[00:23:38] Matt Goff: You know, if we can't get our medicines, if we can't get our medical supplies, if we can't get our critical infrastructure supplies because of something going on in the world, that's a bad deal. So what's happening? Factories are right now being built along the border in Texas and California to replace manufacturing that was happening in China or it's being diversified here in Austin.
[00:23:59] Matt Goff: Samsung is building a semiconductor plant. It's a huge geopolitical significance that they're doing that to sort of manage that risk. So thinking about all the trends. If you think about bringing manufacturing back to North America, Latin America, you know, de-globalization, regionalization, that drives a lot of themes.
[00:24:23] Matt Goff: Another one is demographics. So again, you've got these two big bubbles in the US and then that's largely mirrored around the world where you have the baby boomer generation. Early sixties to mid seventies now, huge generation, all the wealth, something like 70% of the wealth is in that demographic.
[00:24:45] Matt Goff: They're retiring. What does that mean for the industry that you work in, for the clients that you work with? You should think about that because that's a massive, massive like that's an unstoppable trend, right? I mean, what are they going to spend their money on if you can sort of [00:25:00] figure that out, that that's a huge global trend.
[00:25:02] Matt Goff: Those are the big ones, right? So technology, de-globalization, demographics the other demographic is the millennials. Right? Where the millennials are in their lifecycle? They're doing things a little bit later than previous generations did. But they're still going to do all those things are still going to have families.
[00:25:19] Matt Goff: They're still going to send their kids to school. They're still going to send their kids to universities, are still going to buy homes. They're still going to look for work. All these types of things are still going to happen. So as investors we look at those long term trends and say there are abundant opportunities to think about.
[00:25:37] Alina Trigubenko: Thank you so much. Yeah, I see you mentioned from Good to Great. It sounds like you've read that famous book by Jim Collins that I always refer to and actually based on Jim Collins, what makes the companies good, what differentiates good to great companies, what makes the company great is this hyper focus on the value for their customers.
[00:25:58] Alina Trigubenko: And this is a perfect time for us, for technologists, for companies that deliver technology and software services. If you just calm down, tone down all of the noise and focus on the value, nothing else. From what I'm reading, companies are surviving and winning in those kind of markets. The same advice is applicable to all of the businesses because ultimately business is about value creation and those in good markets can be pulled in many directions.

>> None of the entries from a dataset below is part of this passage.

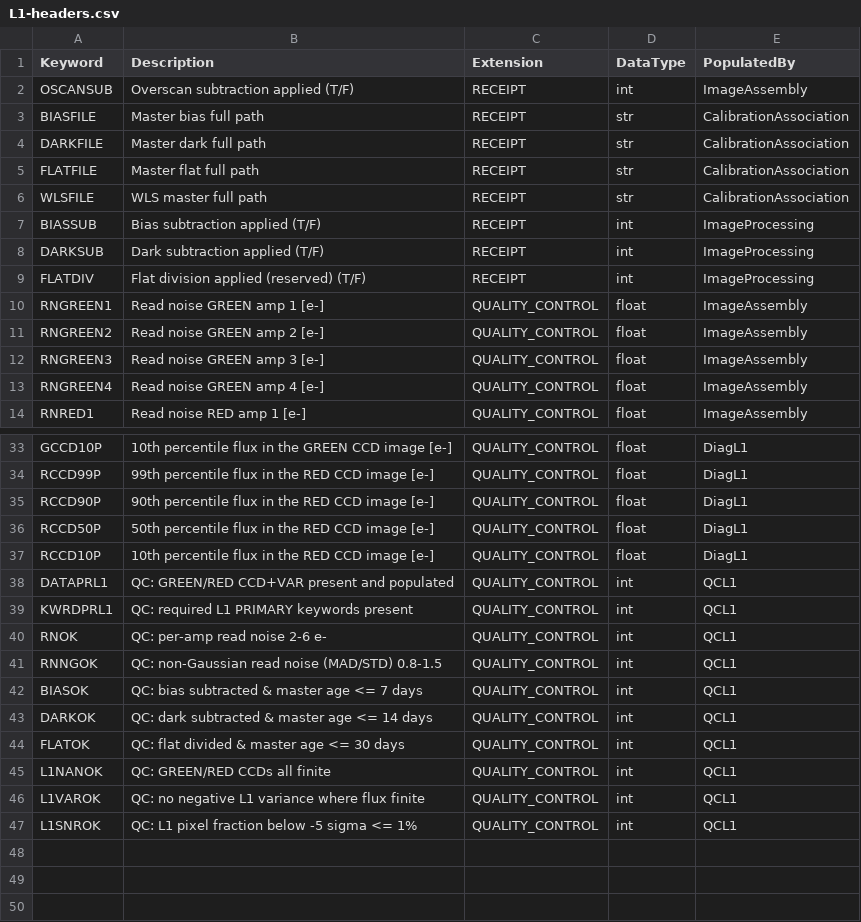
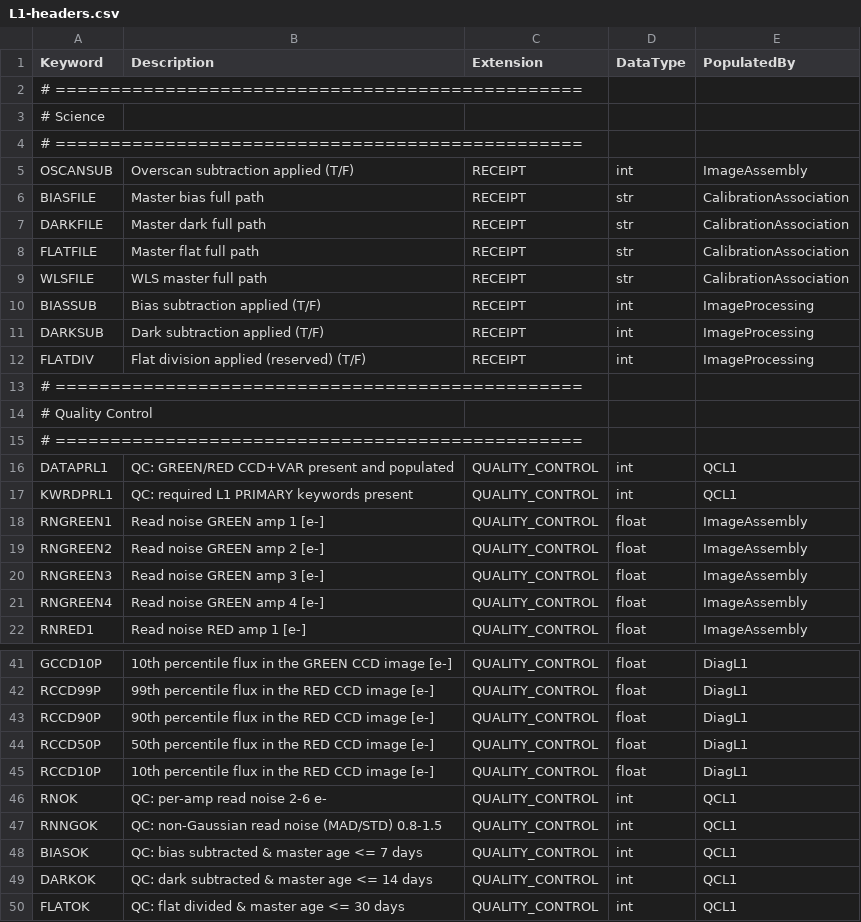
Before and after one commit to Keck-DataReductionPipelines/KPF-Pipeline, a CSV file: kpfpipe/data_models/config/L1-headers.csv, drawn as a sheet; only a part is shown, gaps mark what is left out; the shorter side is filled out with more unchanged rows.

```diff
--- a/kpfpipe/data_models/config/L1-headers.csv
+++ b/kpfpipe/data_models/config/L1-headers.csv
@@ -1,2 +1,5 @@
 Keyword,Description,Extension,DataType,PopulatedBy
+# ================================================
+# Science
+# ================================================
 OSCANSUB,Overscan subtraction applied (T/F),RECEIPT,int,ImageAssembly
@@ -9,2 +12,7 @@ DARKSUB,Dark subtraction applied (T/F),RECEIPT,int,ImageProcessing
 FLATDIV,Flat division applied (reserved) (T/F),RECEIPT,int,ImageProcessing
+# ================================================
+# Quality Control
+# ================================================
+DATAPRL1,QC: GREEN/RED CCD+VAR present and populated,QUALITY_CONTROL,int,QCL1
+KWRDPRL1,QC: required L1 PRIMARY keywords present,QUALITY_CONTROL,int,QCL1
 RNGREEN1,Read noise GREEN amp 1 [e-],QUALITY_CONTROL,float,ImageAssembly
@@ -37,4 +45,2 @@ RCCD50P,50th percentile flux in the RED CCD image [e-],QUALITY_CONTROL,float,Dia
 RCCD10P,10th percentile flux in the RED CCD image [e-],QUALITY_CONTROL,float,DiagL1
-DATAPRL1,QC: GREEN/RED CCD+VAR present and populated,QUALITY_CONTROL,int,QCL1
-KWRDPRL1,QC: required L1 PRIMARY keywords present,QUALITY_CONTROL,int,QCL1
 RNOK,QC: per-amp read noise 2-6 e-,QUALITY_CONTROL,int,QCL1
```
Also changed, not shown: kpfpipe/data_models/config/L0-headers.csv, kpfpipe/data_models/config/L2-headers.csv, 3 other files.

[00:26:29] Alina Trigubenko: But now it's the perfect time to just focus and deliver the results to the clients. To the next question, what are the practical advice for service professionals like yourself, people that are working your path that are maybe in the beginning of the journey or people that are at the same stage as you are, any practical advice that you can think of?

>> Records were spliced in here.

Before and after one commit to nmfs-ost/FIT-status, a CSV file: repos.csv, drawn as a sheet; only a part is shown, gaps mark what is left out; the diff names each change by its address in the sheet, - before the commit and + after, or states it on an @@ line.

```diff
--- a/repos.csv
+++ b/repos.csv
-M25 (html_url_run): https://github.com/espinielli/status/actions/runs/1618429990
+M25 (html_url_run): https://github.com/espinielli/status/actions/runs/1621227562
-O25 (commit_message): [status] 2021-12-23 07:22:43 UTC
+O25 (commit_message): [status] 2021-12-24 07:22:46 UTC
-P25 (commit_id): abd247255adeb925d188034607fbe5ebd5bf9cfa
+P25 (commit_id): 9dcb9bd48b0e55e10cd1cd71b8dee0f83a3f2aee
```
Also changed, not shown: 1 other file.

[00:26:52] Dan Rioux: Educate yourself as much as possible and be a lifelong learner. I think the ones that I have seen in my 22 years of this industry is the people who have done the best focus on their clients and they learn and they discover niches that way too, because I think you become most passionate about serving the people that you like learning about solving those problems.
[00:27:14] Dan Rioux: So if you're just out for the money or if you're just out for the business or the recognition, I think that gets old and will catch up to you. But a lifelong passion and the servant attitude around that loving your clients and doing what's right for them, but having, you know, a passion about it because you want to continue to learn about it.
[00:27:34] Dan Rioux: So whether you're at the beginning or your 10 years or 20 years in, if you don't like learning about it, you know, it's probably not good. You want to continue to keep learning and things are always changing. So I would say that to somebody starting out or somebody that was 20 years in.
[00:27:48] Matt Goff: I mean again we're hired to be experts. Right? Whatever your expertize is in, I mean you should, you need to be able to deliver value and that means staying up to date on a lot of moving parts. It means having humility. I mean, the more I learn about my craft and my work, the more humility I gain. In the sense of I don't have the answers, but I know how to make decisions and move forward without having clarity.
[00:28:19] Matt Goff: And so I think that's sort of what education brings you. And then the other thing, this is just something I share when we're training new advisors or when we have interns here or something, this is something I've just picked up I don't know, 10 or 15 years ago that just has always helped me in meetings, I think just like we do, you do a lot one on one meetings with people and somebody just gave me a Formula one time, you know for those meetings that I always keep in mind, which is when I walk away from that interaction, from that conversation, what do I want my client to know?
[00:28:52] Matt Goff: What do I want them to do? And how do I want them to feel? So if I prepare for every interaction with know-do-feel what do I want them to know, what I want them to do, how do we want them to feel. Then when I walk away from that conversation, I can say that I shared the knowledge or advice that I wanted to share, that I did tell the client what to do that is in their interest.
[00:29:14] Matt Goff: I don't want to be shy about giving that advice if I have a great deal of confidence in it. And finally that I make them feel like I have their best interests in mind, that I leave them feeling like they are, you know, respected and loved and all those types of things. So I mean, I think that goes across all service industries and it's something that's impacting me in my career.
[00:29:36] Alina Trigubenko: Beautiful. Yeah, I know it is that both of you mentioned the word love how much you love the clients. And that's definitely something that amplifies that chemistry. And I'm sure that this is what we're all looking for in the professional engagements, love for the clients and love solving the problems.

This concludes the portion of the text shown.